#### RECORDS TO PROCESS
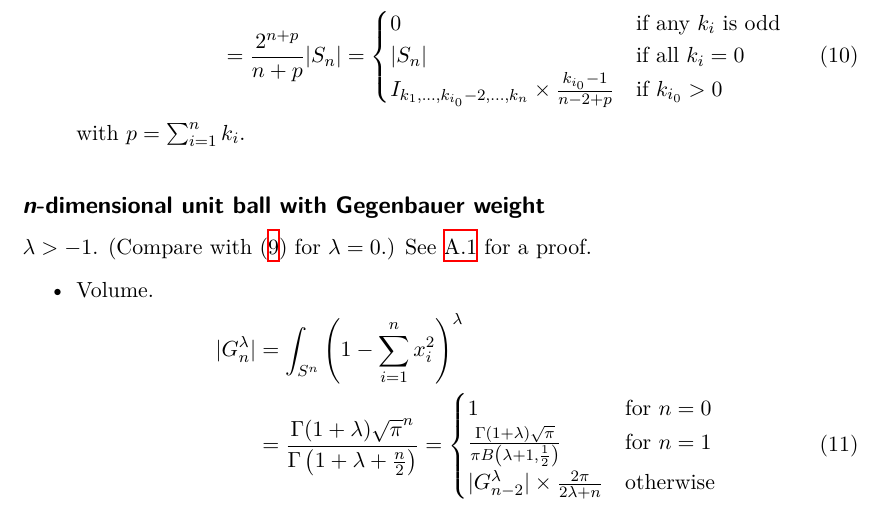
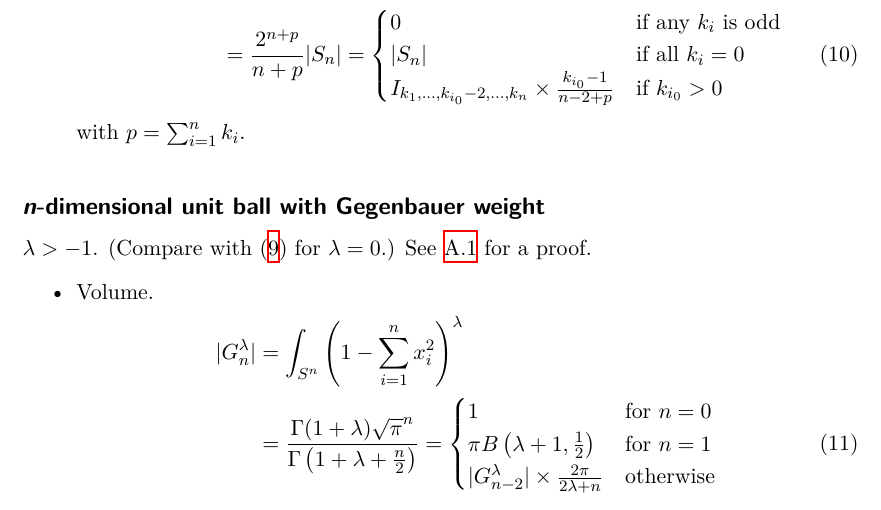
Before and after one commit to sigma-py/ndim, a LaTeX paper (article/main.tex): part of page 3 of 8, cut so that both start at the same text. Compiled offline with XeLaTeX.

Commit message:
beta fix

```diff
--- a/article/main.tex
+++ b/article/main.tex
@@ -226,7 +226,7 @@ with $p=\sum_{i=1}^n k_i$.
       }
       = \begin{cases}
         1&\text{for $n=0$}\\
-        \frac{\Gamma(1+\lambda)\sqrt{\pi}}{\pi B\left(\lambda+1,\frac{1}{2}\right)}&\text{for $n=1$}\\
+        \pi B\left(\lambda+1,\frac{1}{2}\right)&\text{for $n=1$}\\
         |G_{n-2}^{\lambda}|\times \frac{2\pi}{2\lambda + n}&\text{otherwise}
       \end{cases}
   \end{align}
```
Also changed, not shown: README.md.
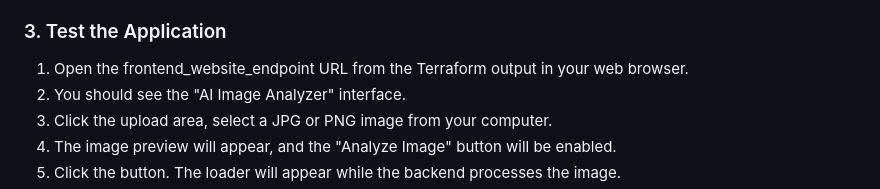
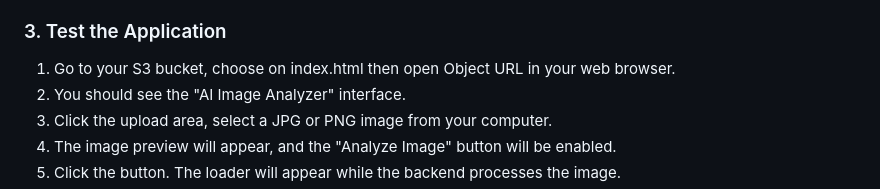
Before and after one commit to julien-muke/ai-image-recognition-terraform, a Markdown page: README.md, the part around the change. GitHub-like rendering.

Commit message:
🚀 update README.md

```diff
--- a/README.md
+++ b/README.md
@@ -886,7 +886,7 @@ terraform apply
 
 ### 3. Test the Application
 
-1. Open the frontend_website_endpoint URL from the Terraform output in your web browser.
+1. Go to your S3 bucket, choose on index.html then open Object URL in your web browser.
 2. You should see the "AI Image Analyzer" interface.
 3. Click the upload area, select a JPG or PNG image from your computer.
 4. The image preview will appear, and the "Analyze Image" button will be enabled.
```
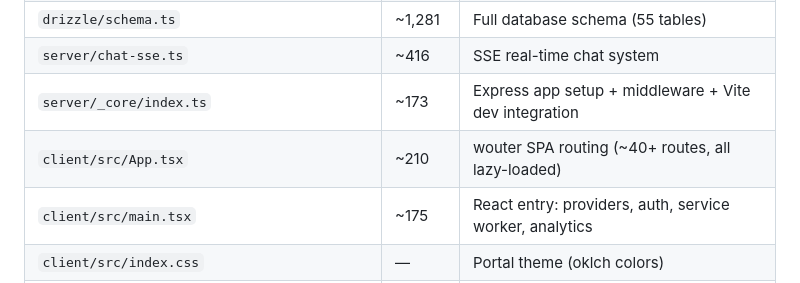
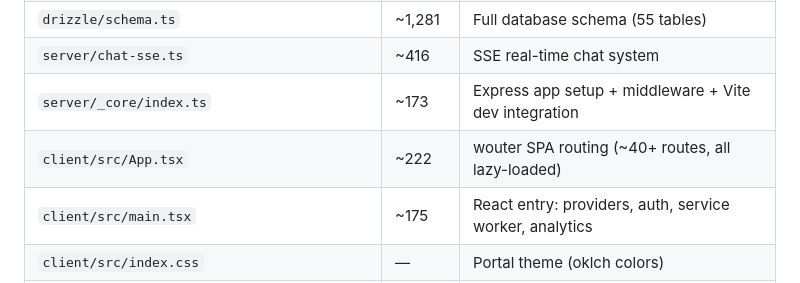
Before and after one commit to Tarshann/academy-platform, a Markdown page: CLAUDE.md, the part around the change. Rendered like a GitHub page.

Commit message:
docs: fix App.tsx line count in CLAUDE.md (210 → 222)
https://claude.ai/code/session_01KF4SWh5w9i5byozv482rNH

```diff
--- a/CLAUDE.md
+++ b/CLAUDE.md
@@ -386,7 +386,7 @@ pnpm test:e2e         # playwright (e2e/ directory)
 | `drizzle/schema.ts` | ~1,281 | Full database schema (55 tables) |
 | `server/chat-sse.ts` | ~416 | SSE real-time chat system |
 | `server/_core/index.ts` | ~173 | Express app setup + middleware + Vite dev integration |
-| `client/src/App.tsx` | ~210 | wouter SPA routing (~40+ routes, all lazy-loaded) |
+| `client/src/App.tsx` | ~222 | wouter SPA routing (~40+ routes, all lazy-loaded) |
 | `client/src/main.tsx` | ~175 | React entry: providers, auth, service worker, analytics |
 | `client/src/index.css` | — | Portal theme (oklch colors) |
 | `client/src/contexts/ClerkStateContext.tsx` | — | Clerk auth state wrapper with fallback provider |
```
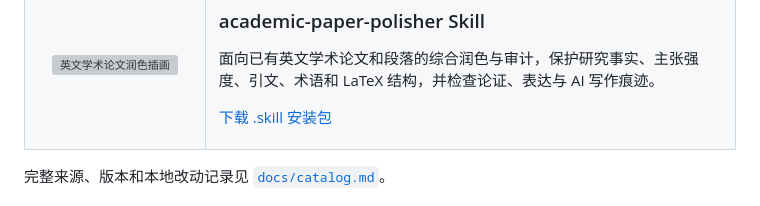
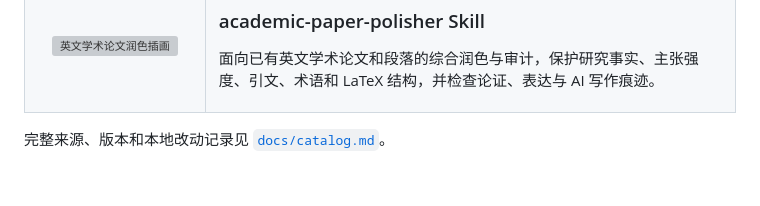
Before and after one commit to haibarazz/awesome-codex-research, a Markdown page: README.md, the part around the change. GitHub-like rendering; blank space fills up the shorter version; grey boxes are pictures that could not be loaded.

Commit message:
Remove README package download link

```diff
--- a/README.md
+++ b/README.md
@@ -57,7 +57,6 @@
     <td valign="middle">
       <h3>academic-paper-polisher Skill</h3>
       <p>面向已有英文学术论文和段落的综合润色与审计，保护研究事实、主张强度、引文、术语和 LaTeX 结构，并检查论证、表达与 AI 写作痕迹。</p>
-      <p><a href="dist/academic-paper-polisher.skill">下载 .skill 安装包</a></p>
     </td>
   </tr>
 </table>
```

#### PROBLEM DESCRIPTION
Do not include images; quote all of the entries above exactly.

#### RESULT FOR THIS EXERCISE
Before and after one commit to sigma-py/ndim, a LaTeX paper (article/main.tex): part of page 3 of 8, cut so that both start at the same text. Compiled offline with XeLaTeX.

Commit message:
beta fix

```diff
--- a/article/main.tex
+++ b/article/main.tex
@@ -226,7 +226,7 @@ with $p=\sum_{i=1}^n k_i$.
       }
       = \begin{cases}
         1&\text{for $n=0$}\\
-        \frac{\Gamma(1+\lambda)\sqrt{\pi}}{\pi B\left(\lambda+1,\frac{1}{2}\right)}&\text{for $n=1$}\\
+        \pi B\left(\lambda+1,\frac{1}{2}\right)&\text{for $n=1$}\\
         |G_{n-2}^{\lambda}|\times \frac{2\pi}{2\lambda + n}&\text{otherwise}
       \end{cases}
   \end{align}
```
Also changed, not shown: README.md.
Before and after one commit to julien-muke/ai-image-recognition-terraform, a Markdown page: README.md, the part around the change. GitHub-like rendering.

Commit message:
🚀 update README.md

```diff
--- a/README.md
+++ b/README.md
@@ -886,7 +886,7 @@ terraform apply
 
 ### 3. Test the Application
 
-1. Open the frontend_website_endpoint URL from the Terraform output in your web browser.
+1. Go to your S3 bucket, choose on index.html then open Object URL in your web browser.
 2. You should see the "AI Image Analyzer" interface.
 3. Click the upload area, select a JPG or PNG image from your computer.
 4. The image preview will appear, and the "Analyze Image" button will be enabled.
```
Before and after one commit to Tarshann/academy-platform, a Markdown page: CLAUDE.md, the part around the change. Rendered like a GitHub page.

Commit message:
docs: fix App.tsx line count in CLAUDE.md (210 → 222)
https://claude.ai/code/session_01KF4SWh5w9i5byozv482rNH

```diff
--- a/CLAUDE.md
+++ b/CLAUDE.md
@@ -386,7 +386,7 @@ pnpm test:e2e         # playwright (e2e/ directory)
 | `drizzle/schema.ts` | ~1,281 | Full database schema (55 tables) |
 | `server/chat-sse.ts` | ~416 | SSE real-time chat system |
 | `server/_core/index.ts` | ~173 | Express app setup + middleware + Vite dev integration |
-| `client/src/App.tsx` | ~210 | wouter SPA routing (~40+ routes, all lazy-loaded) |
+| `client/src/App.tsx` | ~222 | wouter SPA routing (~40+ routes, all lazy-loaded) |
 | `client/src/main.tsx` | ~175 | React entry: providers, auth, service worker, analytics |
 | `client/src/index.css` | — | Portal theme (oklch colors) |
 | `client/src/contexts/ClerkStateContext.tsx` | — | Clerk auth state wrapper with fallback provider |
```
Before and after one commit to haibarazz/awesome-codex-research, a Markdown page: README.md, the part around the change. GitHub-like rendering; blank space fills up the shorter version; grey boxes are pictures that could not be loaded.

Commit message:
Remove README package download link

```diff
--- a/README.md
+++ b/README.md
@@ -57,7 +57,6 @@
     <td valign="middle">
       <h3>academic-paper-polisher Skill</h3>
       <p>面向已有英文学术论文和段落的综合润色与审计，保护研究事实、主张强度、引文、术语和 LaTeX 结构，并检查论证、表达与 AI 写作痕迹。</p>
-      <p><a href="dist/academic-paper-polisher.skill">下载 .skill 安装包</a></p>
     </td>
   </tr>
 </table>
```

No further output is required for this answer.